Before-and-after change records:

*** Begin section ***

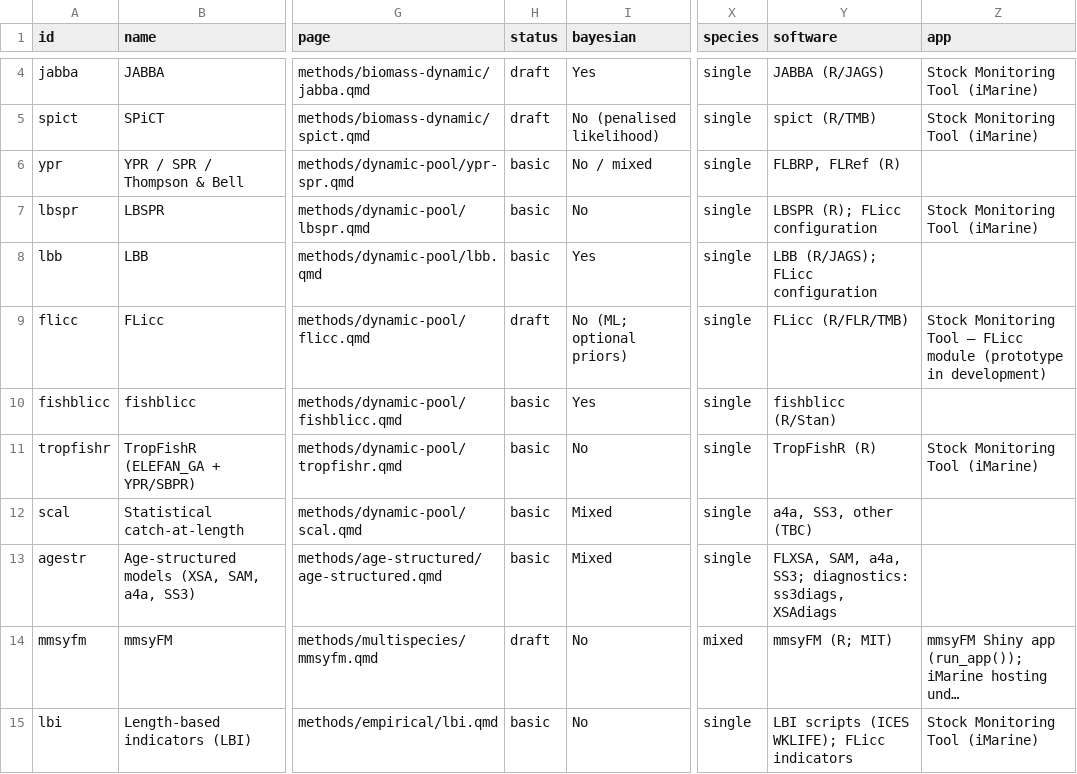
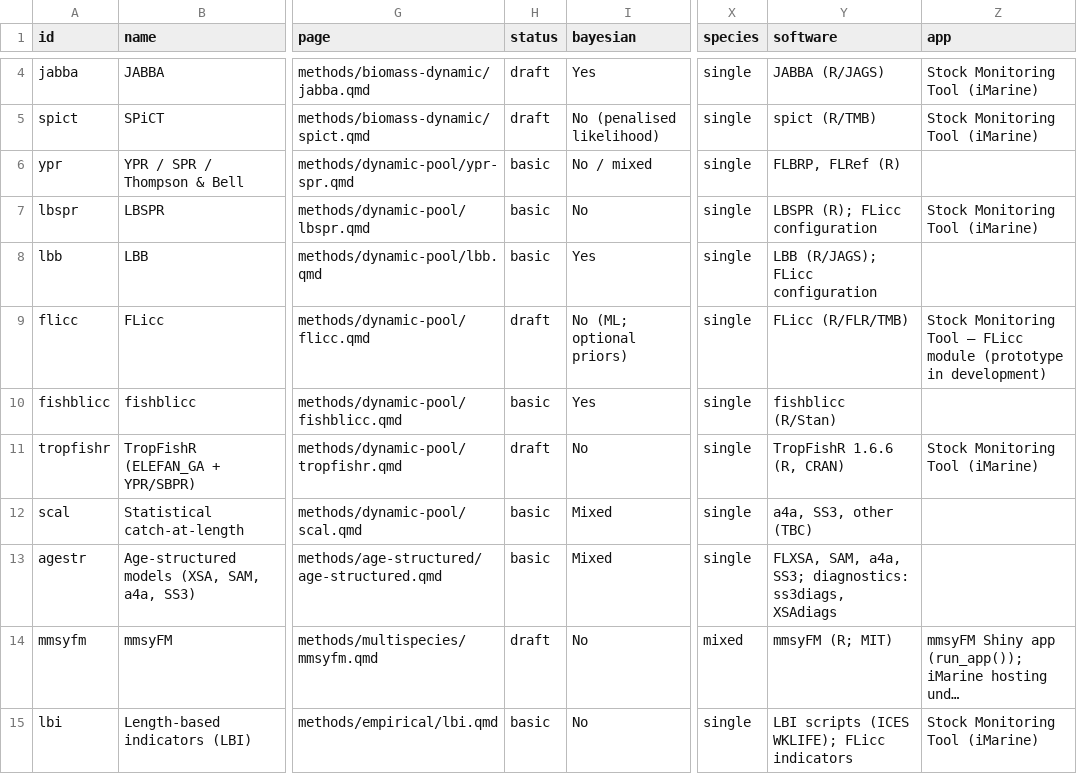
Before and after one commit to Henning-Winker/nfifm-toolbox, a CSV file: data/methods.csv, drawn as a sheet; only a part is shown, gaps mark what is left out; long unchanged cells end in …; the diff covers the shown part only; the diff names each change by its address in the sheet, - before the commit and + after, or states it on an @@ line.

```diff
--- a/data/methods.csv
+++ b/data/methods.csv
-H11 (status): basic
+H11 (status): draft
-Y11 (software): TropFishR (R)
+Y11 (software): TropFishR 1.6.6 (R, CRAN)
```
Also changed, not shown: 4 added rows and 1 edited cell elsewhere in this file, data/catalogue_fields.csv, data/misuse_rules.csv, 33 other files.
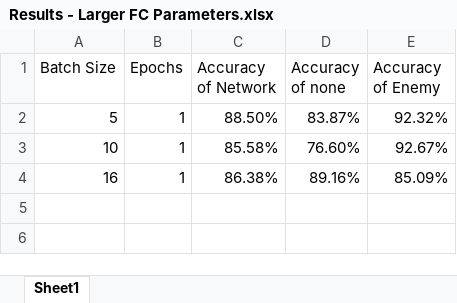
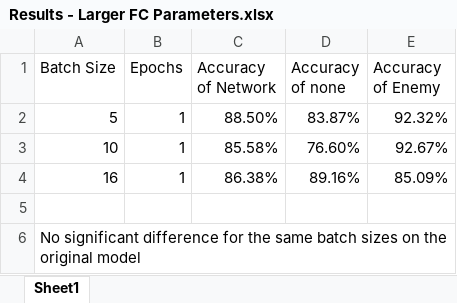
Before and after one commit to LucDupuy/MachineLearningCourseProject, an Excel workbook: src/pytorch/results/High FC Numbers (240, 120)/Results - Larger FC Parameters.xlsx, sheet Sheet1, drawn as a sheet; values as stored, in another font and other column widths than the file's, no borders; charts and pictures not drawn; the diff names each change by its address in the sheet, - before the commit and + after, or states it on an @@ line.

Commit message:
Added a note detailing a sample architecture.
Added notes in the spreadsheets comparing results between the tweaked model
and the original model.

```diff
--- a/src/pytorch/results/High FC Numbers (240, 120)/Results - Larger FC Parameters.xlsx (sheet Sheet1)
+++ b/src/pytorch/results/High FC Numbers (240, 120)/Results - Larger FC Parameters.xlsx (sheet Sheet1)
+row 5: (empty)
+row 6: No significant difference for the same batch sizes on the original model
```
Also changed, not shown: src/pytorch/results/Low FC Numbers (80, 40)/Results - Larger FC Parameters.xlsx, 7 other files.
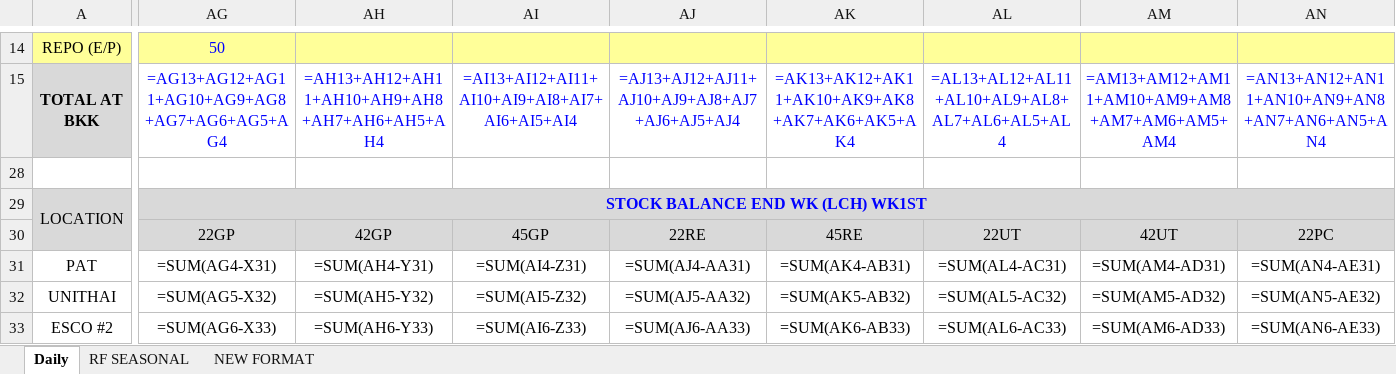
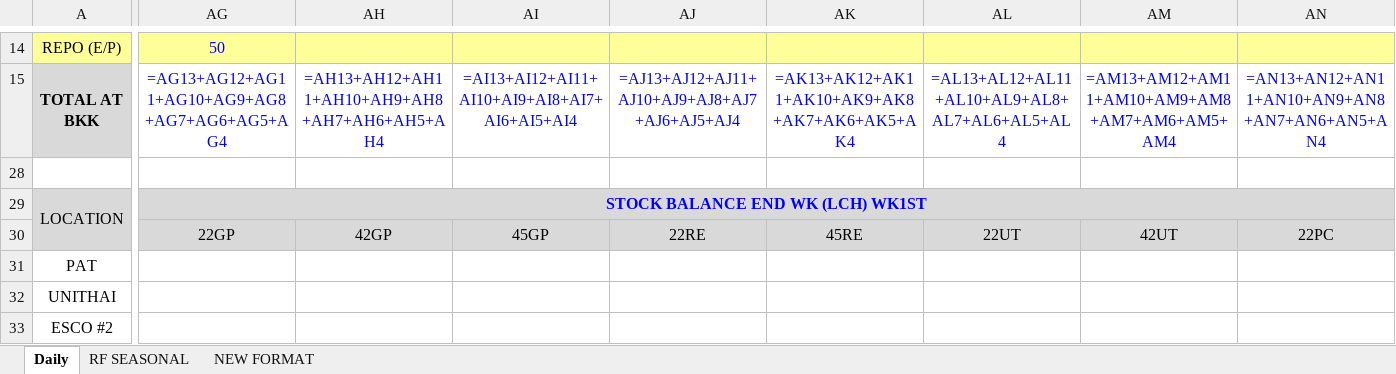
Before and after one commit to sirichai1265/hal-stock-hq-daily, an Excel workbook: 10-5/Stock Daily 2026-10-05.xlsx, sheet Daily, drawn as a sheet; only a part is shown, gaps mark what is left out; values as stored, in another font and other column widths than the file's, no borders; formulas without a stored value are shown as written; charts and pictures and conditional formats not drawn; the diff covers the shown part only; the diff names each change by its address in the sheet, - before the commit and + after, or states it on an @@ line.

```diff
--- a/10-5/Stock Daily 2026-10-05.xlsx (sheet Daily)
+++ b/10-5/Stock Daily 2026-10-05.xlsx (sheet Daily)
-AG31: =SUM(AG4-X31)
+AG31: (empty)
-AH31: =SUM(AH4-Y31)
+AH31: (empty)
-AI31: =SUM(AI4-Z31)
+AI31: (empty)
-AJ31: =SUM(AJ4-AA31)
+AJ31: (empty)
-AK31: =SUM(AK4-AB31)
+AK31: (empty)
-AL31: =SUM(AL4-AC31)
+AL31: (empty)
-AM31: =SUM(AM4-AD31)
+AM31: (empty)
-AN31: =SUM(AN4-AE31)
+AN31: (empty)
-AG32: =SUM(AG5-X32)
+AG32: (empty)
-AH32: =SUM(AH5-Y32)
+AH32: (empty)
-AI32: =SUM(AI5-Z32)
+AI32: (empty)
-AJ32: =SUM(AJ5-AA32)
+AJ32: (empty)
-AK32: =SUM(AK5-AB32)
+AK32: (empty)
-AL32: =SUM(AL5-AC32)
+AL32: (empty)
-AM32: =SUM(AM5-AD32)
+AM32: (empty)
-AN32: =SUM(AN5-AE32)
+AN32: (empty)
-AG33: =SUM(AG6-X33)
+AG33: (empty)
-AH33: =SUM(AH6-Y33)
+AH33: (empty)
-AI33: =SUM(AI6-Z33)
+AI33: (empty)
-AJ33: =SUM(AJ6-AA33)
+AJ33: (empty)
-AK33: =SUM(AK6-AB33)
+AK33: (empty)
-AL33: =SUM(AL6-AC33)
+AL33: (empty)
-AM33: =SUM(AM6-AD33)
+AM33: (empty)
-AN33: =SUM(AN6-AE33)
+AN33: (empty)
```
Also changed, not shown: 48 edited cells elsewhere in this sheet, 1 other file.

*** End section ***

→ Activity:
Tally up the lines in the records containing the word "original", then give the count and nothing else.

→ Exercise result:
2